If what astronomers are speculating is true, I'll pass on the trip to Mars and go directly to Jupiter where liquid diamonds may rain down from the sky.
A gal can dream, can't she?
There are some practical considerations, of course. Chief among them is how to withstand the almost unimaginable pressures needed to turn carbon into diamonds and then liquefy them so that they fall like rain. What a lovely idea.
Two planetary scientists, Mona L. Delitsky of California Specialty Engineering in Pasadena, CA, mad Kevin H. Baines of the University of Wisconsin-Madison, have postulated the liquid diamond idea. They combined their data with newly published pressure temperature diagrams of Jupiter and Saturn. That led them to determine at what interior level that carbon (generated from soot or graphite after lightning strikes) would become stable diamonds. They then did calculations to determine regions where both temperature and pressure would force diamonds to become liquid.

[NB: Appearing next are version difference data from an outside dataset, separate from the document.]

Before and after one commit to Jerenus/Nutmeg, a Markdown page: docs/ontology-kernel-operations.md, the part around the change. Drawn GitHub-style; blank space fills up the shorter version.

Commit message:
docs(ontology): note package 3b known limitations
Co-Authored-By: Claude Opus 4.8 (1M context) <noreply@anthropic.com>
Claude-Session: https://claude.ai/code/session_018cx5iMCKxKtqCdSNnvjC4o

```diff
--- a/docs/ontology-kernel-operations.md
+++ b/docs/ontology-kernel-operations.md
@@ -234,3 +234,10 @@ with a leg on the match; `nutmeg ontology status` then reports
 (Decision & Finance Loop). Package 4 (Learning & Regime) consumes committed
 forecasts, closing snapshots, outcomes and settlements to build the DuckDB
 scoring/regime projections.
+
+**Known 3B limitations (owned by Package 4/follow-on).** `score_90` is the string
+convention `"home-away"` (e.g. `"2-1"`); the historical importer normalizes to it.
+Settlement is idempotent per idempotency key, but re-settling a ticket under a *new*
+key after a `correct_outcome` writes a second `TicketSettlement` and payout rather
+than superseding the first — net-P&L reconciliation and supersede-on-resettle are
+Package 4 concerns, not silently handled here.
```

The idea of diamonds present in the heart of planets such as Uranus and Neptune has been around for 30 years. Now, with the latest information planetary scientists are confident that diamonds are very likely to exist on Jupiter and Saturn. Saturn, with a cold core, may host diamonds the size of icebergs. Jupiter, with a hot core, could provide conditions suitable for the flow of liquid diamonds.
Who is going to be our first diamond prospector in space?
To read more, go to UniverseToday.com/105420/jupiter-and-saturn-may-be-rich-in-diamonds/.
I doubt very much that liquid diamonds exist at any temperature/pressure. This is because carbon in the liquid state is not crystalline and of course diamond is one of carbons’ crystalline solid phases.